Psychologically, the message is clear – amongst this current round of replacing multi-buy promotions with regular low prices, let’s not get too carried away.
Here at SBXL (Shopping Behaviour Xplained Ltd), we have been studying the psychology of promotions with human emotions for many years now, and as a result have identified 491 specific psychological rules and behavioural traits that directly relate to the perceived desirability of an added value product in-store.
The key to successful added value offers (in terms of maintaining transparency with shoppers and not misleading them – whilst giving them a sense of reward) is to fully understand how they mentally respond to offers in-store.
Unfortunately, you can’t do that by asking them!
Most promotional influence takes place in our working memory, which retains information for a maximum of just 18 seconds. Either that or special offers impact on the mental reward centres that operate below conscious awareness.
In summary, when it comes to special offers and in-store promotions, study actual behaviour rather than paying attention to any claims that are made. Instead of scrapping all the offers, we should instead be working towards better in-store promotion. Something that not only provides added value for shoppers, but is also fair and ethical as far as the Competition and Markets Authority (CMA) is concerned.

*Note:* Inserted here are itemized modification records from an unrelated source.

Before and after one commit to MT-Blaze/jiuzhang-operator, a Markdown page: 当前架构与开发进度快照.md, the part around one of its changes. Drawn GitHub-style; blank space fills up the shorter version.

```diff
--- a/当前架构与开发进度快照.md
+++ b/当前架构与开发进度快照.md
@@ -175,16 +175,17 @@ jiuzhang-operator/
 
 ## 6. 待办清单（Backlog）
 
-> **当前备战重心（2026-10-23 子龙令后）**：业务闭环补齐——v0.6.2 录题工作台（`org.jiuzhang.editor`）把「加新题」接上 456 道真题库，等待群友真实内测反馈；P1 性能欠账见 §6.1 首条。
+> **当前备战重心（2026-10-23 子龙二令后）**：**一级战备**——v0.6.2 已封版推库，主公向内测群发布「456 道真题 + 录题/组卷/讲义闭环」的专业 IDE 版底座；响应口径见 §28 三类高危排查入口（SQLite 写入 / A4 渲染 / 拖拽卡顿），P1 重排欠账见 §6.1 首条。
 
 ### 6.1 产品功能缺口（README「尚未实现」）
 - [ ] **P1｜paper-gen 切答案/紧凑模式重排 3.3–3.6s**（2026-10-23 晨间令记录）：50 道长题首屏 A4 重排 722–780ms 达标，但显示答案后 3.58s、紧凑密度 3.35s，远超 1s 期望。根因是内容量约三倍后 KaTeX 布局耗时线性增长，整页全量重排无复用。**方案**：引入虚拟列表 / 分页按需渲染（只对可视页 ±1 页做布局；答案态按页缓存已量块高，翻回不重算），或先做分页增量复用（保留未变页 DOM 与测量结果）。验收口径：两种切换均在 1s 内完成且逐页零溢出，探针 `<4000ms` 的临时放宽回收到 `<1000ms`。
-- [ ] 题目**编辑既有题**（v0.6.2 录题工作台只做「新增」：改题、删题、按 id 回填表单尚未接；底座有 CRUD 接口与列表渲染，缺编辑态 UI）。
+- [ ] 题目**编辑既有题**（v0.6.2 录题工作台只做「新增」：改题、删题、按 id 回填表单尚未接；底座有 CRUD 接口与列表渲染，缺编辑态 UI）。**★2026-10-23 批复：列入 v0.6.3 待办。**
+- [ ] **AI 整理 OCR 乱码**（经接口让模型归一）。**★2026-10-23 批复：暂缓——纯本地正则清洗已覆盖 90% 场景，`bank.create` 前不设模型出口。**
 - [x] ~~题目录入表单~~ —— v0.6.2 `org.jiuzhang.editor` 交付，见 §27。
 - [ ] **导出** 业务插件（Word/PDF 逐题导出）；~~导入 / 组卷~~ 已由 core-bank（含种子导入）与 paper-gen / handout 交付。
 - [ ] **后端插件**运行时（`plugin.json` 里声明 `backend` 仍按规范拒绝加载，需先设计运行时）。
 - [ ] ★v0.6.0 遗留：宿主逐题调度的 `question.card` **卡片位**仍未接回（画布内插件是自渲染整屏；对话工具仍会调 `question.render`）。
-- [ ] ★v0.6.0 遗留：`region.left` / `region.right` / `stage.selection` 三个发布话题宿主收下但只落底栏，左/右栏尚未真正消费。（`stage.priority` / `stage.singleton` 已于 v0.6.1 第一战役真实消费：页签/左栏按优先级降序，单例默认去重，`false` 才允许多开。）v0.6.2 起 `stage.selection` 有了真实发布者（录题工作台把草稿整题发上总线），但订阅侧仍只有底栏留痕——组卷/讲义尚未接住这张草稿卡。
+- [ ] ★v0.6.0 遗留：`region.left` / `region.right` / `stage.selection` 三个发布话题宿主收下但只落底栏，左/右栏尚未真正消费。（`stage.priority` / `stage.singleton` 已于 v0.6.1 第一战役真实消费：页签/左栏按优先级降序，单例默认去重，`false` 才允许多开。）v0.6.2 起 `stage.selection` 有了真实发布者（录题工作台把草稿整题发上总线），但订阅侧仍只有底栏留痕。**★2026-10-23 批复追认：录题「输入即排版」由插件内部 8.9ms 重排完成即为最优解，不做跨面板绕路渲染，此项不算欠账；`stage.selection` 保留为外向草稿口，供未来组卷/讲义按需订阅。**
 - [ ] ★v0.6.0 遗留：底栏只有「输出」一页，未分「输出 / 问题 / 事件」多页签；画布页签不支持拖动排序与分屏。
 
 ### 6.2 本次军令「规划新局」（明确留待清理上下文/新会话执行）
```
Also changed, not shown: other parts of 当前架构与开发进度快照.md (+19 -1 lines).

I am Phillip Adcock, Managing Director of Shopping Behaviour Xplained Ltd and one of the worlds leading authorities on shoppers and shopping. Add the shopper to your range planning, category management and other retail strategies by utilising my knowledge. Get in touch today by calling SBXL on 08707 66 99 74 or contact us via our website.